* ABOUT THIS TASK: Make an exact copy of the listing, without images.
-- Opening Marker --
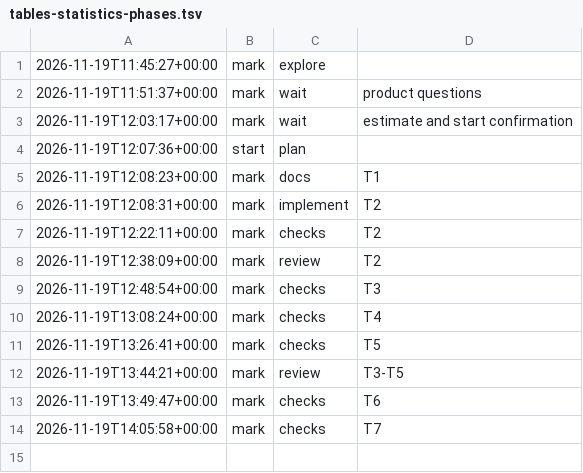
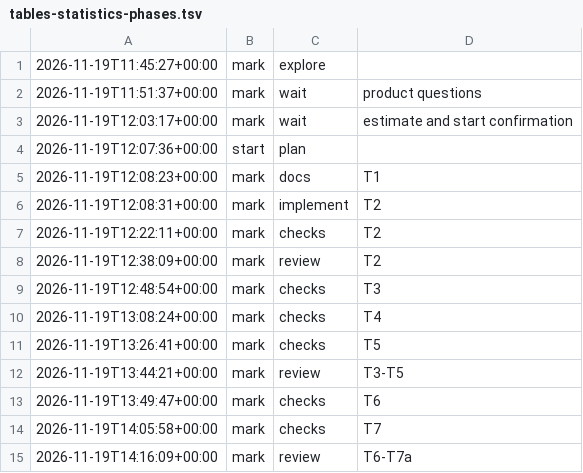
Before and after one commit to jesuslpm/Krummi, a TSV file: odd/tasks/tables-statistics-phases.tsv, drawn as a sheet.

Commit message:
fix(table): read statistics in memory and index statistics in a write
Reading a column's statistics now sees those an estimate left in memory, and a write's own, as ST1 and ST16 of the statistics PRD say; a write can read an index's statistics too. In an equality in several columns, the names and the columns are checked before the list's own rules (ST12), and a statistics thread that ended is started again. Fixes B1, B2, A1 and A4 of the independent verification.

```diff
--- a/odd/tasks/tables-statistics-phases.tsv
+++ b/odd/tasks/tables-statistics-phases.tsv
@@ -14 +14,2 @@
 2026-11-19T14:05:58+00:00	mark	checks	T7
+2026-11-19T14:16:09+00:00	mark	review	T6-T7a
```
Also changed, not shown: 6 other files.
-- Closing Marker --
* SOLUTION FOR THIS TASK:
Before and after one commit to jesuslpm/Krummi, a TSV file: odd/tasks/tables-statistics-phases.tsv, drawn as a sheet.

Commit message:
fix(table): read statistics in memory and index statistics in a write
Reading a column's statistics now sees those an estimate left in memory, and a write's own, as ST1 and ST16 of the statistics PRD say; a write can read an index's statistics too. In an equality in several columns, the names and the columns are checked before the list's own rules (ST12), and a statistics thread that ended is started again. Fixes B1, B2, A1 and A4 of the independent verification.

```diff
--- a/odd/tasks/tables-statistics-phases.tsv
+++ b/odd/tasks/tables-statistics-phases.tsv
@@ -14 +14,2 @@
 2026-11-19T14:05:58+00:00	mark	checks	T7
+2026-11-19T14:16:09+00:00	mark	review	T6-T7a
```
Also changed, not shown: 6 other files.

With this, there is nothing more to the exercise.